Botswana was lauded for the amount of progress she has made towards achieving the United Nations set universal access targets, at the official launch of the country’s second national strategic framework for HIV and AIDS, 2010-2016, despite having one of the highest HIV prevalence rates in the world.
Michel Sidibe, Executive Director of UNAIDS, pointed out that accessibility of HIV prevention, treatment, care and support to those who need it was critical if equity was to be achieved.
“It is in this context that it pleases me to note that Botswana has been able to provide antiretroviral treatment to more than 80% of people in need. It has also made significant strides in preventing mother to child transmission of HIV, achieving over 93% coverage in 2009,”said Sidibe.
However, the UN official further indicated that more still needs to be done.
On that score, the official posited that progress has been uneven, adding that it was high time countries now move to take stock of what is working and what is not in the context of their existing strategic plans and to link future national progress in HIV and AIDS programmes to the Millennium Development Goals(MDGs).
Sidibe said, “We therefore urge countries to undertake an open and inclusive consultation process that brings together governments, development partners, civil society organizations, networks of people living with HIV and community groups to review the progress made in reaching country targets for universal access.”
Assurances were made to the effect that UNAIDS will support countries and regional bodies in carrying out the relevant reviews.

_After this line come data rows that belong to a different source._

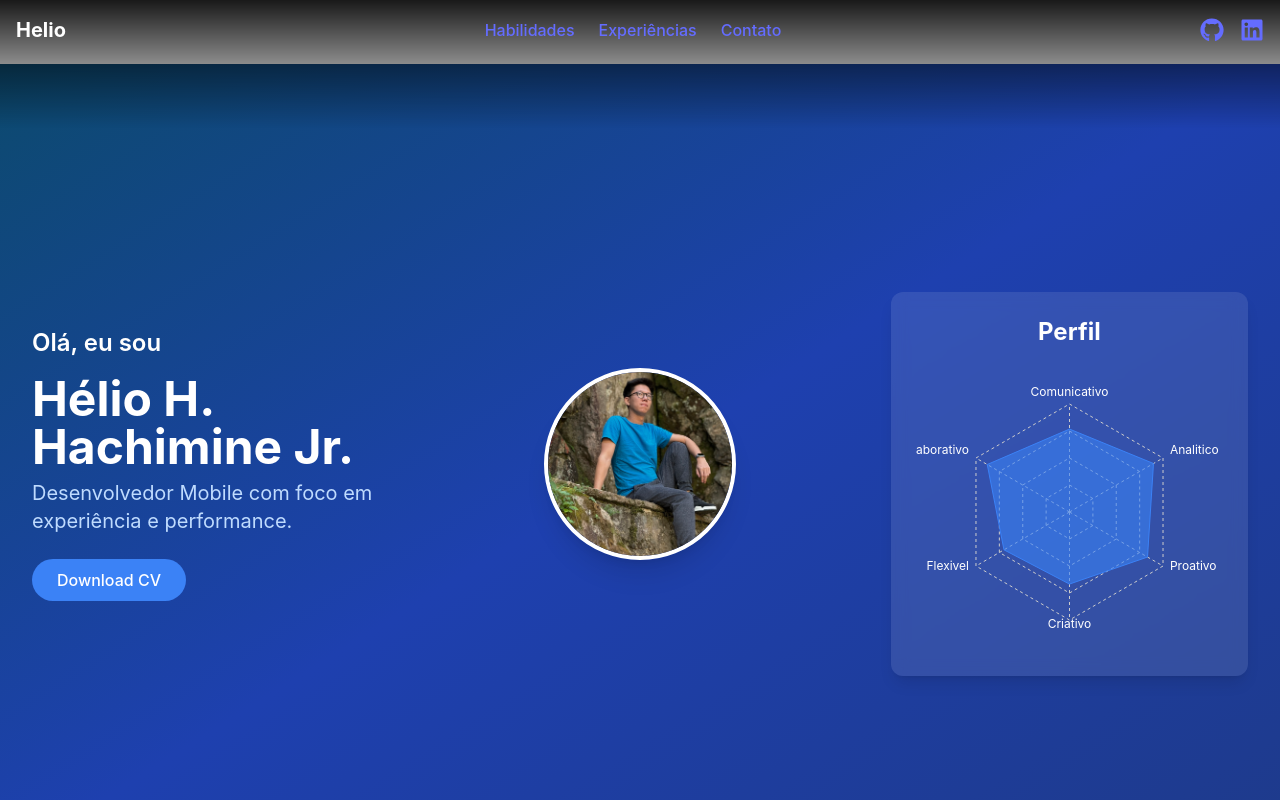
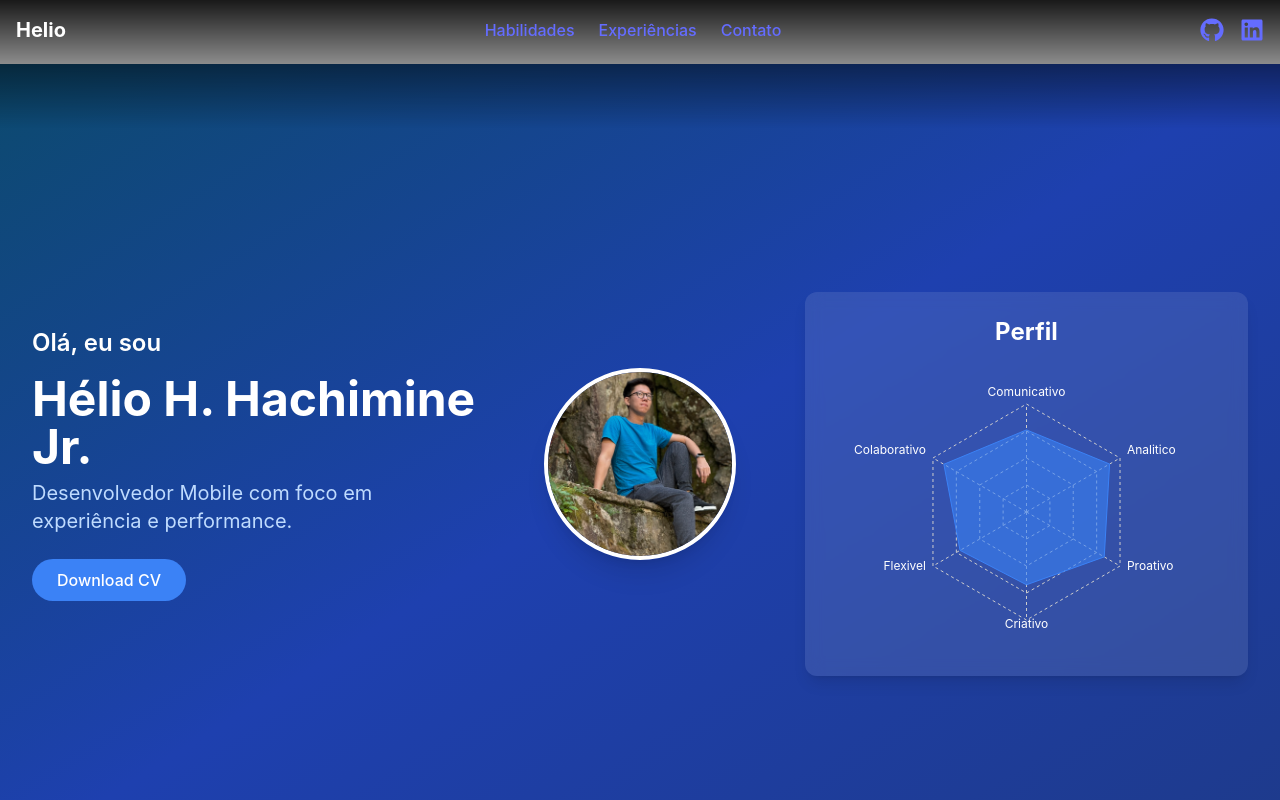
Before and after one commit to heliohachimine/portifolio, a React (Vite) app: page / in a window 1280 px wide. Shown: the top 800 px of the page. Built offline with nearby package versions, Linux system fonts and the light colour scheme.

Commit message:
fix chart size

```diff
--- a/src/App.jsx
+++ b/src/App.jsx
@@ -6,6 +6,8 @@ import { BrowserRouter as Router, Routes, Route } from "react-router-dom";
 import Header from "./components/Header";
 import { AnimatePresence } from "framer-motion";
 import Details from "./pages/CurriculumDetail";
+import Footer from "./components/Footer";
+
 
 export default function App() {
   return (
@@ -19,6 +21,7 @@ export default function App() {
             <Route path="/details/:id" element={<Details />} />
           </Routes>
         </AnimatePresence>
+        <Footer />
       </Router>
     </div>
   );
--- a/src/components/Hero.jsx
+++ b/src/components/Hero.jsx
@@ -5,13 +5,13 @@ export default function HeroSection() {
   return (
     <section className="w-full min-h-screen bg-gradient-to-br from-sky-900 via-blue-800 to-blue-900 text-white flex items-center justify-center px-4 py-12">
       <motion.div
-        initial={{ opacity: 0, y: 40 }}
-        animate={{ opacity: 1, y: 0 }}
-        transition={{ duration: 0.6 }}
-        className="w-full max-w-7xl grid grid-cols-1 md:grid-cols-3 gap-10 items-center"
-      >
+  initial={{ opacity: 0, y: 40 }}
+  animate={{ opacity: 1, y: 0 }}
+  transition={{ duration: 0.6 }}
+  className="w-full max-w-7xl grid grid-cols-1 md:grid-cols-5 gap-10 items-center"
+>
         {/* Texto */}
-        <div className="text-center md:text-left px-4">
+        <div className="text-center md:text-left px-4 md:col-span-2">
           <h2 className="text-2xl font-semibold mb-4">Olá, eu sou</h2>
           <h1 className="text-4xl md:text-5xl font-bold mb-2">Hélio H. Hachimine Jr.</h1>
           <p className="text-blue-200 text-lg md:text-xl">
@@ -24,7 +24,7 @@ export default function HeroSection() {
         </div>
 
         {/* Avatar */}
-        <div className="flex justify-center">
+        <div className="flex justify-center md:col-span-1">
           <div className="relative w-40 h-40 md:w-48 md:h-48 rounded-full border-4 border-white overflow-hidden shadow-xl">
             <img
               src="/avatar.jpeg"
@@ -35,7 +35,7 @@ export default function HeroSection() {
         </div>
 
         {/* Skills */}
-        <div className="flex justify-center md:justify-end px-4">
+        <div className="flex justify-center md:justify-end px-4 md:col-span-2">
           <SkillsChart />
         </div>
       </motion.div>
--- a/src/components/SkillChart.jsx
+++ b/src/components/SkillChart.jsx
@@ -28,7 +28,7 @@ export default function SkillsRadarChart() {
 
       setData(
         BASE_DATA.map((item, i) => {
-          const variation = Math.sin(angle.current + i) * 5; // oscilação cíclica
+          const variation = Math.sin(angle.current + i) * 4; // oscilação cíclica
           return {
             ...item,
             level: item.level + variation,
```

In a reciprocal tone, Lesego Motsumi, Botswana’s Minister for Presidential Affairs and Public Administration responded thus, “Our success has been possible due to strong commitment on the part of our government, development partners and civil society to collectively set ambitious targets and overcome bottlenecks.”

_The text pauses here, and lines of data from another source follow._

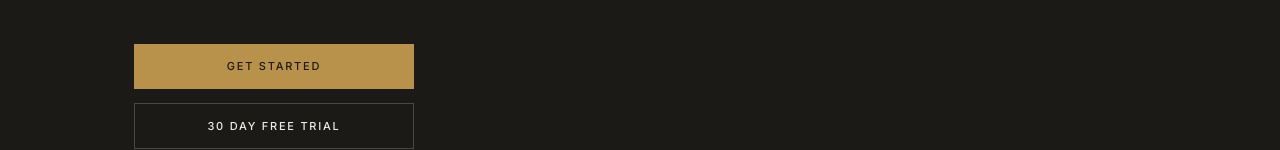
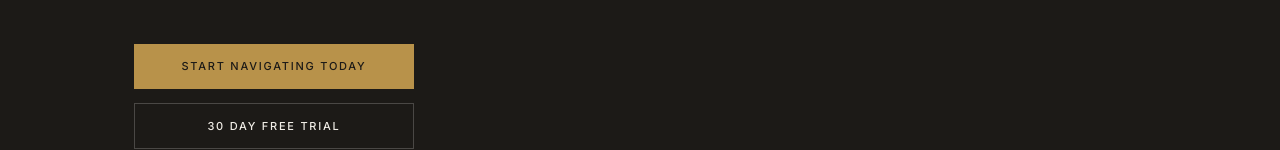
Before and after one commit to letsnavigatebmw/aperture-hospitality, a Next.js app: page /data-intelligence in a window 1280 px wide. Shown: the part 574-724 px from the top of the page. Built offline with nearby package versions, Linux system fonts and the light colour scheme.

Commit message:
Update primary CTA on Data Intelligence page: 'Get Started' → 'Start Navigating Today'

```diff
--- a/app/data-intelligence/page.tsx
+++ b/app/data-intelligence/page.tsx
@@ -70,7 +70,7 @@ export default function DataIntelligencePage() {
               </p>
               <div style={{ display: 'flex', flexDirection: 'column', gap: '0.875rem', maxWidth: '280px' }}>
                 <a href="https://letsnavigatenow.com/pricingplans/" target="_blank" rel="noopener noreferrer" style={{ display: 'inline-flex', alignItems: 'center', justifyContent: 'center', padding: '0.875rem 2.25rem', background: '#B8924A', color: '#1C1A17', fontSize: '0.6875rem', fontWeight: 500, letterSpacing: '0.16em', textTransform: 'uppercase', textDecoration: 'none', border: 'none', cursor: 'pointer', transition: 'background 0.2s' }} onMouseEnter={(e) => (e.currentTarget.style.background = '#9a7a3e')} onMouseLeave={(e) => (e.currentTarget.style.background = '#B8924A')}>
-                  Get Started
+                  Start Navigating Today
                 </a>
                 <a href="https://offer.letsnavigatenow.com/navigate-essential-trial-3272" target="_blank" rel="noopener noreferrer" style={{ display: 'inline-flex', alignItems: 'center', justifyContent: 'center', padding: '0.875rem 2.25rem', background: 'transparent', color: '#F0EDE6', border: '1px solid #4a4845', fontSize: '0.6875rem', fontWeight: 500, letterSpacing: '0.16em', textTransform: 'uppercase', textDecoration: 'none', cursor: 'pointer', transition: 'all 0.2s' }} onMouseEnter={(e) => (e.currentTarget.style.background = '#2e2b26')} onMouseLeave={(e) => (e.currentTarget.style.background = 'transparent')}>
                   30 Day Free Trial
```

“In this regard we welcome the UNAIDS call to review our progress made in achieving universal access to guide us in meeting the Millennium Development Goals,” Motsumi added.
The universal access movement was reportedly launched in 2006 when UN member states signed a political declaration to achieve universal access to HIV prevention, treatment, care and support. Its aim was to ensure that people everywhere have access to HIV prevention, treatment, care and support by 2010.
Countries, including Botswana have affirmed their commitments by setting ambitious national targets. In spite of this, progress towards these targets has varied with some countries exceeding some of their targets but not reaching others due to a range of numerous other factors.
Contributing to the discourse, David Ngele, a representative of the Botswana Network of People Living with HIV, stated modestly, “It is now time for people living with HIV, community groups and our governments to sit down together and talk honestly about where we are and where we need to go to change the course of the epidemic.”
The country and regional level reviews, which will take place in all regions of the world, according to UNAIDS head, will utilize the data collected for the 2010 country progress reports as the basis to identify barriers and strategies to meet their targets in 2010 and beyond.
Basing on that the UN agency is scheduled to convene, an international advisory team to analyze the review reports and make recommendations on how to redouble progress towards universal access.
Sidibe has pledged his commitment to ensure that regional bodies for political, social and economic cooperation are engaged in supporting this process, which will take place over the course of 2010.
“In Africa, this process will enable countries across the continent to measure their progress against the commitments made at the African Union in Brazzaville in 1996 to reach universal access by 2010,” he said.
The stipulated reviews and consultations will be expected to offer a platform to analyze existing approaches to HIV prevention, identifying gaps and priorities, and that “in the process it should catalyze a prevention revolution that aims for zero new HIV infections including the elimination of mother-to-child HIV transmission.”
Accordingly, it will also help countries re-adjust their plans on access to HIV treatment based on the new treatment guidelines and to begin thinking about treatment 2.0 ─ a new generation of treatment options that are reportedly sustainable.
In addition, following on from the impact of the ongoing economic crisis and the ensuing cuts in national budgets and international aid investments, it is generally held that the vulnerabilities of national AIDS programmes may be seriously exposed.
Consequently, the reviews will include an assessment of current AIDS spending patterns and propose new investment options that are aligned to local epidemic trends, and increase efficiencies.
Batho Molomo, outgoing Coordinator of National AIDS Coordinating Agency (NACA) could not conceal his delight at the presence of the UNAIDS chief, intimating that he was proud that inspite of the challenges that were an integral component of his mandate, the efforts and achievements of his organization had not been obscure for the international community to see.